By Ciara LaVelle
By Jose D. Duran
By Kat Bein
By Juan Barquin
By Ciara LaVelle
By George Martinez
By Kat Bein
By Ciara LaVelle
Terrence McNally chose to reveal Maria Callas at an interesting time in her life: when she was in her early forties and had lost her voice. Her career was in ruins, and the love of her life, Aristotle Onassis, had dumped her for the most famous woman in the world, Jacqueline Kennedy. The classroom often is the final stage for great artists, and Callas was no exception. Master Class is set in 1971, when Callas chose to pass her passions on to students by giving master classes at the famed Juilliard School of Music. While Master Class is not a solo performance, it definitely is a one-woman show. It must be and it is. Despite a sometimes unforgivably clichéd script, Prinz renders a portrait of the opera diva that is moving and psychologically complex.
The plays opens with Callas making a grand entrance. The audience automatically applauds, and we realize we are part of a play -- a clever way of introducing the premise of Master Class. “I don't see anyone out there who has a look,” she announces while peering out at the audience. A play like this demands a strange alchemy from its leading actress: She must appear very real and at the same time larger than life. And this is what Prinz bestows upon her marathon role. As we have learned from other Coconut Grove Playhouse productions, such as Eleanor and Goodbye, My Friduchita, any enigmatic portrait risks being fragmented and losing its coherence because it must explore so many unexpected corners of the human psyche. Fortunately Master Class's premise and music keep it grounded and continuous.
One of the most interesting aspects of Callas's life that is explored here is her relationship with Greek tycoon Onassis. As she herself says, “I was a great ballerina dancing for a blind man.” A woman of unshakable discipline, determination, and pure grit, at one point Callas was willing to give up the thing she loved most, her career, to please a man who responds to her plea for love with, “Have a child of mine. I only give my love to them.” Sitting upstage right, legs parted, invisible cigar in hand, Prinz spits out the guttural and gritty tones of Onassis: “I give you my thick, uncircumcised, Greek dick. You give me class.” Then she switches to an almost incredulous little-girl voice: “Please, Ari, don't talk like that.” To see this degree of submission from the same woman who went from being an overweight ugly duckling to the reigning soprano in the world by sheer nerve and dedication is chilling.
Prinz's voice is strong, but her real talent is her use of gesture and characterization. The temptation of a role with such dramatic content for a less-mature actress would be to wave frantically, scream, and throw herself on the stage. Prinz is an energetic actress and is appropriately physical for the part. Each action synchronizes with her words and the situation of the moment. Two flashbacks to La Scala are vivid and powerful, accompanied by the exquisite lighting and lucid projections of Kirk Bookman. In these scenes she often is on her knees, self-contained and supplicant, hands wrenched together as opposed to the aggressive body language she takes on when working with her students.
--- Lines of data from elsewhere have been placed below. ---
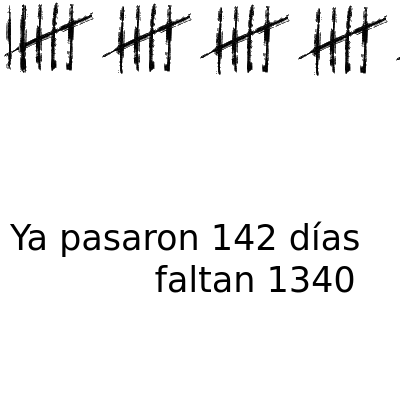
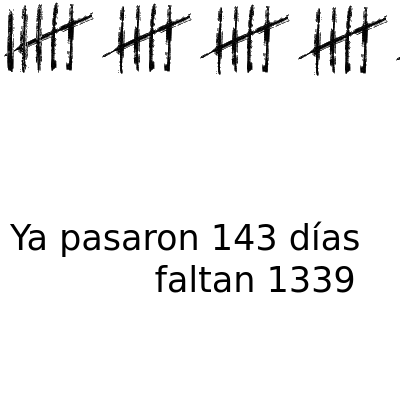
deploy: 28882f26f23b9f53dac6c4991168e610486d0e44

Changed region(s): [[0.0, 0.0, 0.12, 0.18], [0.78, 0.66, 0.9, 0.75], [0.63, 0.57, 0.69, 0.63]]

diff --git a/index.html b/index.html
@@ -3,19 +3,19 @@
   <head>
     <meta charset='utf-8'>
     <meta http-equiv='X-UA-Compatible' content='IE=edge'>
-    <title>Ya pasaron 142 días y faltan 1340</title>
-    <meta name="description" content="Ya pasaron 142 días y faltan 1340">
-    <meta itemprop="name" content="Ya pasaron 142 días y faltan 1340">
-    <meta itemprop="description" content="Ya pasaron 142 días y faltan 1340">
+    <title>Ya pasaron 143 días y faltan 1339</title>
+    <meta name="description" content="Ya pasaron 143 días y faltan 1339">
+    <meta itemprop="name" content="Ya pasaron 143 días y faltan 1339">
+    <meta itemprop="description" content="Ya pasaron 143 días y faltan 1339">
     <meta name="twitter:card" content="summary">
-    <meta name="twitter:title" content="Ya pasaron 142 días y faltan 1340">
-    <meta name="twitter:description" content="Ya pasaron 142 días y faltan 1340">
+    <meta name="twitter:title" content="Ya pasaron 143 días y faltan 1339">
+    <meta name="twitter:description" content="Ya pasaron 143 días y faltan 1339">
     <meta name="twitter:creator" content="@FloriusWasTaken">
     <meta name="twitter:image" content="https://pasaron.meme.ar/capture.png">
-    <meta property="og:title" content="Ya pasaron 142 días y faltan 1340">
-    <meta property="og:description" content="Ya pasaron 142 días y faltan 1340">
+    <meta property="og:title" content="Ya pasaron 143 días y faltan 1339">
+    <meta property="og:description" content="Ya pasaron 143 días y faltan 1339">
     <meta property="og:url" content="https://pasaron.meme.ar">
-    <meta property="og:site_name" content="Ya pasaron 142 días y faltan 1340">
+    <meta property="og:site_name" content="Ya pasaron 143 días y faltan 1339">
     <meta property="og:type" content="website">
     <meta property="og:image" content="https://pasaron.meme.ar/capture.png">
     <meta name="theme-color" content="#dc143c">
@@ -69,18 +69,18 @@
         padding: 0;
       }
     </style>
-    <title>Ya pasaron 142 días y faltan 1340</title>
+    <title>Ya pasaron 143 días y faltan 1339</title>
   </head>
   <body>
     <div id="main">
       <img src="img/5.png"/><img src="img/5.png"/><img src="img/5.png"/><img src="img/5.png"/><img src="img/5.png"/><img src="img/5.png"/><img src="img/5.png"/><img src="img/5.png"/><img src="img/5.png"/><img src="img/5.png"/><img src="img/5.png"/><img src="img/5.png"/><img src="img/5.png"/><img src="img/5.png"/><img src="img/5.png"/><img src="img/5.png"/><img src="img/5.png"/><img src="img/5.png"/><img src="img/5.png"/><img src="img/5.png"/><img src="img/5.png"/><img src="img/5.png"/><img src="img/5.png"/><img src="img/5.png"/><img src="img/5.png"/><img src="img/5.png"/><img src="img/5.png"/><img src="img/5.png"/>
       
-        <img src="img/2.png"/>
+        <img src="img/3.png"/>
       
     </div>
     <footer id="footer">
       <marquee id="marquee" class="is-vertical-align">
-        Ya pasaron 142 días y faltan 1340
+        Ya pasaron 143 días y faltan 1339
       </marquee>
       <ul>
         <li>
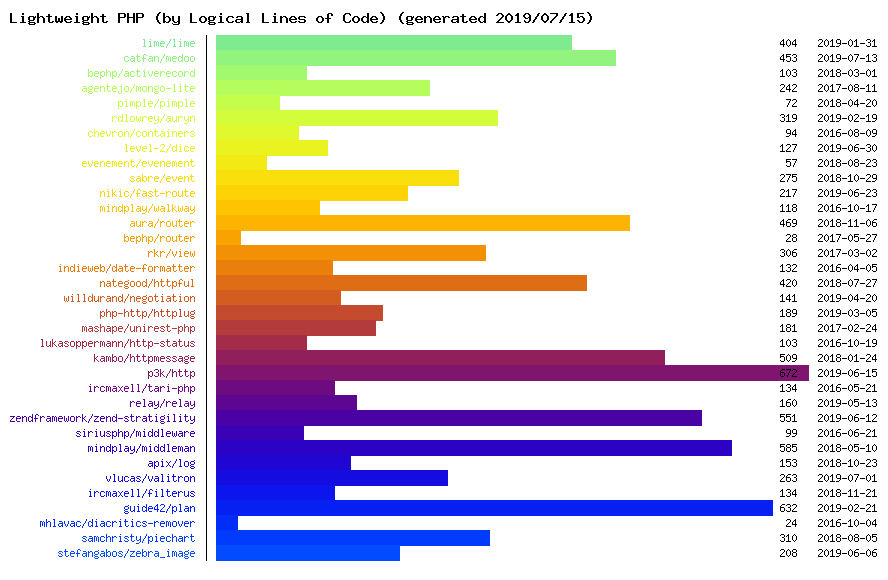
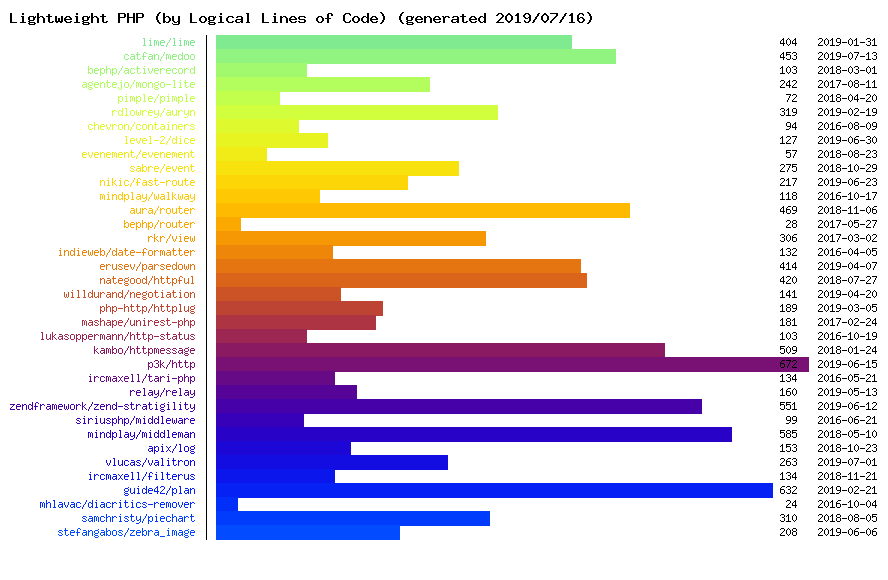
Add parsedown

Changed region(s): [[0.2432, 0.0621, 1.0, 0.9931], [0.2432, 0.0931, 0.7297, 0.5276], [0.0304, 0.0621, 0.2128, 0.9621]]

diff --git a/README.md b/README.md
@@ -50,6 +50,7 @@ List of lightweight PHP libraries.
 
 * [php-view](https://github.com/rkrx/php-view) - More secure and easy to use templating system for php5.4+
 * [date-formatter](https://github.com/indieweb/date-formatter-php) - Render dates and date ranges in a human-readable format
+* [parsedown](https://github.com/erusev/parsedown) - Better Markdown Parser in PHP
 
 ## HTTP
Prinz's attention to detail also gives continuity to the portrait. She shuffles her papers and sets her bug-eyed glasses on her nose, asking each student the same question: “Are you nervous?” It is this sort of detail that grounds the character and keeps the performance from seeming just that -- a performance, a wild display of emotion and talent without any control.
The actress's interpretation is not as primal perhaps as some of her predecessors (Zoe Caldwell and Patti LuPone), but she portrays a Callas who is fiery in the truest sense of the word. She herself has become fire through warming herself to it, swallowing it, breathing it, and being burned by it. From her childhood, when she often chose hunger rather than giving up voice lessons, to when she held up under costumes that weighed more than she did, Prinz's Callas displays her hard-earned pride and arrogance as well as her loneliness and outrage. All these personality traits flow into Prinz's portrayal like tributaries into the Nile. Ultimately she is queenly and elegant; she's not of this world, as her students (or rather victims) certainly realize. In fact this is where much of the dramatic movement of the play lies: in the dialogues with the students. Even the opera-resistant can't help but be moved by these highly trained voices under the tutelage of a master like Callas. To see the transformation that takes place when a master unites with a talented student is one of the jewels of Class.